Drugmakers’ Business Practices Draw Scrutiny
Three top California Medicaid officials in charge of pharmacy issues failed to disclose trips paid for by drug-industry funded business groups, California Watch/San Francisco Chronicle reports. Officials who are directly involved in setting drug policy and negotiating payments took about 12 trips paid for by these nonprofit business groups. The nonprofits hold conferences such as the those attended by the Medicaid officials and raise their money through fees from drug representatives who attend conferences, too.
A spokesman for California's Medicaid agency said drug representatives do not try to influence officials at these meetings. In one case, panels at one meeting ended by 11 a.m., giving way to a full schedule of socializing and networking events (Jewett, 3/1).
Another drug industry practice that's come under scrutiny is the hiring of doctors to promote medicines, the Buffalo News reports.
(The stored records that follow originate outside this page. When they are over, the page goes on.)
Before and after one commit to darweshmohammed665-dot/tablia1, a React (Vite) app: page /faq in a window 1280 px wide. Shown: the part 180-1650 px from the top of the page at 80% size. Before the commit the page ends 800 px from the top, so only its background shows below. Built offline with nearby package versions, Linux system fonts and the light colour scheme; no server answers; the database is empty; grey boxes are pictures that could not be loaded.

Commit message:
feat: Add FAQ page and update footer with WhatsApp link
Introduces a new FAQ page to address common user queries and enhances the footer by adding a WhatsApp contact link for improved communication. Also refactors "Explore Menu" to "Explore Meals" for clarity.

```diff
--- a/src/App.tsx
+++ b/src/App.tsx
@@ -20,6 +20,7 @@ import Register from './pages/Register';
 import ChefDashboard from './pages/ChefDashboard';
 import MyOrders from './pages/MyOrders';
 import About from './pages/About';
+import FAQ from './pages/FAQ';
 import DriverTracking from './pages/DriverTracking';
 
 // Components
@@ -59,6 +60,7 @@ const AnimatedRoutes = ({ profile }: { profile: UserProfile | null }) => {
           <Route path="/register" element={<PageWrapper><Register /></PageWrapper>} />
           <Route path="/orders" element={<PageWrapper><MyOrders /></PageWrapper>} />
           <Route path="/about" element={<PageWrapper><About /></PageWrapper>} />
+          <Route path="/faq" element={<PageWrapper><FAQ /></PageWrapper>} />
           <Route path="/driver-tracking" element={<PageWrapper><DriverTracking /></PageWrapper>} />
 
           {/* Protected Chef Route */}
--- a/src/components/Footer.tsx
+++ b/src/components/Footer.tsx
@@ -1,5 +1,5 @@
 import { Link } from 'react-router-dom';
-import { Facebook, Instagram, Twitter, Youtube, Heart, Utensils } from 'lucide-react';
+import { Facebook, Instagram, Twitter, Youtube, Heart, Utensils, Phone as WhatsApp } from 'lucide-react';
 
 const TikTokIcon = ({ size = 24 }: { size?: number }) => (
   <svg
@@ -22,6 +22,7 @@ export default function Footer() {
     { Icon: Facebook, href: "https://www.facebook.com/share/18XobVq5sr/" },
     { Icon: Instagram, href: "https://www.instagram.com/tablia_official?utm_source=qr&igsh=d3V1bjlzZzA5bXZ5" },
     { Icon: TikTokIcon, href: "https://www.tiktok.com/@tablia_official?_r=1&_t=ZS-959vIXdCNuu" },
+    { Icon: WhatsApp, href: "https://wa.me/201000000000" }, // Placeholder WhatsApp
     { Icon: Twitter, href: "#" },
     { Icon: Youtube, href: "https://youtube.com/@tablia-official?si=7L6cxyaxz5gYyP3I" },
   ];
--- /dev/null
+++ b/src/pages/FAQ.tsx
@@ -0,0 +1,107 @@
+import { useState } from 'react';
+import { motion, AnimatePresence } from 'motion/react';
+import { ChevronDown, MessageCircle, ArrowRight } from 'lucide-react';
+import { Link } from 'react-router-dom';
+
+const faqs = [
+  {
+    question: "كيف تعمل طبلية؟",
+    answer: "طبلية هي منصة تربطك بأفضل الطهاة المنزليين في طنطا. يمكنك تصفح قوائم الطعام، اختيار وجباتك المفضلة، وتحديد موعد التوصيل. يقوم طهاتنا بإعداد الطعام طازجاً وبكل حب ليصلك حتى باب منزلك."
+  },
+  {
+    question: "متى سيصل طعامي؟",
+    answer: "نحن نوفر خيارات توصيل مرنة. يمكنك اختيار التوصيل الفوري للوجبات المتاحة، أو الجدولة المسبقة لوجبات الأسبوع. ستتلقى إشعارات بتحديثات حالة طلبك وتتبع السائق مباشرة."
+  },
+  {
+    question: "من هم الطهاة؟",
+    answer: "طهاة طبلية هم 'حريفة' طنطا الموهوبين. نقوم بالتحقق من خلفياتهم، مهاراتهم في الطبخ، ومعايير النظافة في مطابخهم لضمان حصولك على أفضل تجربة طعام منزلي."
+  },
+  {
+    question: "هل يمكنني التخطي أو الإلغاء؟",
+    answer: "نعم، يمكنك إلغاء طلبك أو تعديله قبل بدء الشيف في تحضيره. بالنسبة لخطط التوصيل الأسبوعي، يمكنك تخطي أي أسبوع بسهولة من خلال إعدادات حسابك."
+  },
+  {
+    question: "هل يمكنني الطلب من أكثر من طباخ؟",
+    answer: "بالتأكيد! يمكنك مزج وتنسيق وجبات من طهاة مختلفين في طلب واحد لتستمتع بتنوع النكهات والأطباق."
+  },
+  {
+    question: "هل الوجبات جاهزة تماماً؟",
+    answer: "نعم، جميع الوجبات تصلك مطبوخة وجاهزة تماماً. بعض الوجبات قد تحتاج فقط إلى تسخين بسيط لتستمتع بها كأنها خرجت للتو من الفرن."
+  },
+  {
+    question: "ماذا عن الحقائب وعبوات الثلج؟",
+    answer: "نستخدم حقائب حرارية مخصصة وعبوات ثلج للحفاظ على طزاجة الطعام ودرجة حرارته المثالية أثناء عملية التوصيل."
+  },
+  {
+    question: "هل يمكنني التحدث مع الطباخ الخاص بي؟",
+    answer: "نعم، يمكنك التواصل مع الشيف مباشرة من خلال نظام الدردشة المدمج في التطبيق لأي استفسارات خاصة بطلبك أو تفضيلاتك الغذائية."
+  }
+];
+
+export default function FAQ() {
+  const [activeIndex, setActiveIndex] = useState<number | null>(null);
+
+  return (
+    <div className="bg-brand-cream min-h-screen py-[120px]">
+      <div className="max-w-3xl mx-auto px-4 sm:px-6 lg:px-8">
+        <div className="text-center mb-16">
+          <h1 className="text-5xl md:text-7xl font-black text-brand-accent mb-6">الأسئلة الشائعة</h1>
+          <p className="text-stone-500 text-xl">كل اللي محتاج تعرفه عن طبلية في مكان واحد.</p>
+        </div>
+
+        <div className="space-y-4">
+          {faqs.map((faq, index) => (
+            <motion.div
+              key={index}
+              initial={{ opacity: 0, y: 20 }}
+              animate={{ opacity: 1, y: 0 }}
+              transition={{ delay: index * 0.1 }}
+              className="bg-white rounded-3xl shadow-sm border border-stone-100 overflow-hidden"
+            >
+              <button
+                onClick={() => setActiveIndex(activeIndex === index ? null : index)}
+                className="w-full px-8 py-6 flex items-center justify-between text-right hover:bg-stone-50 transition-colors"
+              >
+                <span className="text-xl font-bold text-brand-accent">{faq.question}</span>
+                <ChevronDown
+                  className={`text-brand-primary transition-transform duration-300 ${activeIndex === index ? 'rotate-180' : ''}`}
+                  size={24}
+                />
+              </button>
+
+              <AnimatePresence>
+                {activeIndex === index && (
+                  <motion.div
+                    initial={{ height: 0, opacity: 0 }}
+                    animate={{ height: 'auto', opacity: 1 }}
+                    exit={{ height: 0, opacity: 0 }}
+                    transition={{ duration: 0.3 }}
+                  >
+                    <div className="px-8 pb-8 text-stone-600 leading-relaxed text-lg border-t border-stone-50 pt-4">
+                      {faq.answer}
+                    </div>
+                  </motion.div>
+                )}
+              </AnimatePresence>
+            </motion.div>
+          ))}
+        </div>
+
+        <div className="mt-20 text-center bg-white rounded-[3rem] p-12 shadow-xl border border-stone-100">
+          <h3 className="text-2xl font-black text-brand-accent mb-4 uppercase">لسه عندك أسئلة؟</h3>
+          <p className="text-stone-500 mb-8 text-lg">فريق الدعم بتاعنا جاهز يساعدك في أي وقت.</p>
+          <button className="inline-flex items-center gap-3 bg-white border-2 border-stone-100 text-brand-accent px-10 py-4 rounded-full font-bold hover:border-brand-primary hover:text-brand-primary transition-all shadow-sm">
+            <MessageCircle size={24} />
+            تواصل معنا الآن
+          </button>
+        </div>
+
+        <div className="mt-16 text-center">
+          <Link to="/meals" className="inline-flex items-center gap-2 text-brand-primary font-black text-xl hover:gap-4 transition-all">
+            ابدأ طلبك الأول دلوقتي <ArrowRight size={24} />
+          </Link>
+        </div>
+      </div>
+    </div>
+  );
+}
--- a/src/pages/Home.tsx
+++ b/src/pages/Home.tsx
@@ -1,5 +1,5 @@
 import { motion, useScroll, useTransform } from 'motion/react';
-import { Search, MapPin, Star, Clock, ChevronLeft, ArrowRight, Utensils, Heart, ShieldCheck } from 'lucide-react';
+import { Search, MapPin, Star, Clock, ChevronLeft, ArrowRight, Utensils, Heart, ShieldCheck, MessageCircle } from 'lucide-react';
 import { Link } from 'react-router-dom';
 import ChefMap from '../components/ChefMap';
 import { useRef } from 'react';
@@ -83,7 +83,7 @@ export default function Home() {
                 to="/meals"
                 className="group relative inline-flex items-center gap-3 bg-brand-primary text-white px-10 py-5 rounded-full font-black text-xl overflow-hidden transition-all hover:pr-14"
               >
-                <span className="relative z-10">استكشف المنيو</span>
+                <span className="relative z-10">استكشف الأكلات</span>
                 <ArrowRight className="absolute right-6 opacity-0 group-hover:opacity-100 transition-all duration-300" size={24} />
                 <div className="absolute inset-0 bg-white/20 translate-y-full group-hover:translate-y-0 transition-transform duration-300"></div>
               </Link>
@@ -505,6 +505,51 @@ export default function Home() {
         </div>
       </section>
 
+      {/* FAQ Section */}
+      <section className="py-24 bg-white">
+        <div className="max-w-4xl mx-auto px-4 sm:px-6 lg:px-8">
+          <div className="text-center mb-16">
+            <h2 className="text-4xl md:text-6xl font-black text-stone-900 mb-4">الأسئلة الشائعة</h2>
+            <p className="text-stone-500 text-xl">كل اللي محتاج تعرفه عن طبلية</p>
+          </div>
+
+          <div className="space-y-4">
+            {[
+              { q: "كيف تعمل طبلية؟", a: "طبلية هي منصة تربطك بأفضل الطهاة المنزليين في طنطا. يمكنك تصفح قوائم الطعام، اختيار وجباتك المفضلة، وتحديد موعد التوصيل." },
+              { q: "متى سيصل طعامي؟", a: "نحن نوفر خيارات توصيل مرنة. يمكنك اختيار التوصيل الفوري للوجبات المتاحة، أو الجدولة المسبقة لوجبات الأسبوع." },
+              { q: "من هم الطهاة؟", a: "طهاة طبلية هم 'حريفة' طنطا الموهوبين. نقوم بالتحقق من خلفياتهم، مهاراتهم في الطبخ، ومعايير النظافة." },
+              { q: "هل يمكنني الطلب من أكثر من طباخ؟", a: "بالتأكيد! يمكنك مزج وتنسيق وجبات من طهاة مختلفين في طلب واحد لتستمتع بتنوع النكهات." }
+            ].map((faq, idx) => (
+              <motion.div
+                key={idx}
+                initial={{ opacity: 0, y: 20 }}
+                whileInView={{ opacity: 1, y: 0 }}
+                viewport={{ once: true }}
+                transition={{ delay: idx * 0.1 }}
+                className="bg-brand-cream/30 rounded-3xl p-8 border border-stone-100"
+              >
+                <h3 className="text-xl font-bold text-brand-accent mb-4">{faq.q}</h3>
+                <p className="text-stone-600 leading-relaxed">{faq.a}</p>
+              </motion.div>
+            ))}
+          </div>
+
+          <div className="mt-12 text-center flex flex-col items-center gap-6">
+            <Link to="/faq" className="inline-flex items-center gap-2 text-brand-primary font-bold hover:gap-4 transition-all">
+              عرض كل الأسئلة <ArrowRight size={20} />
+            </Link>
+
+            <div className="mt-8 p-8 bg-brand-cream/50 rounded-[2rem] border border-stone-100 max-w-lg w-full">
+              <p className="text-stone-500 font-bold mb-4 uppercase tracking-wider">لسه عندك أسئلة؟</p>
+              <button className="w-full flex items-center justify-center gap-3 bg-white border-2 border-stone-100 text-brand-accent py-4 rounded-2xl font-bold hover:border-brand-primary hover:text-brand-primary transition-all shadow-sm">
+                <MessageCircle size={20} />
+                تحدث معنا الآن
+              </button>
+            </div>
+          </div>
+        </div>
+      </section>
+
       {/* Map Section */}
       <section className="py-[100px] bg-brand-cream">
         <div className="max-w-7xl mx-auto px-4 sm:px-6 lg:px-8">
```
For instance, one Buffalo diabetes specialist earned $79,037 in the first nine months of 2009 from Eli Lilly to discuss the company's products at 69 events. "Drug and medical device companies, as well as the doctors they pay to speak or consult, consider the programs educational and the fees fair compensation for the physicians' time and knowledge." A push by lawmakers, state governments, and medical schools to make such arrangements more transparent has led some companies to disclose them (Davis, 2/28).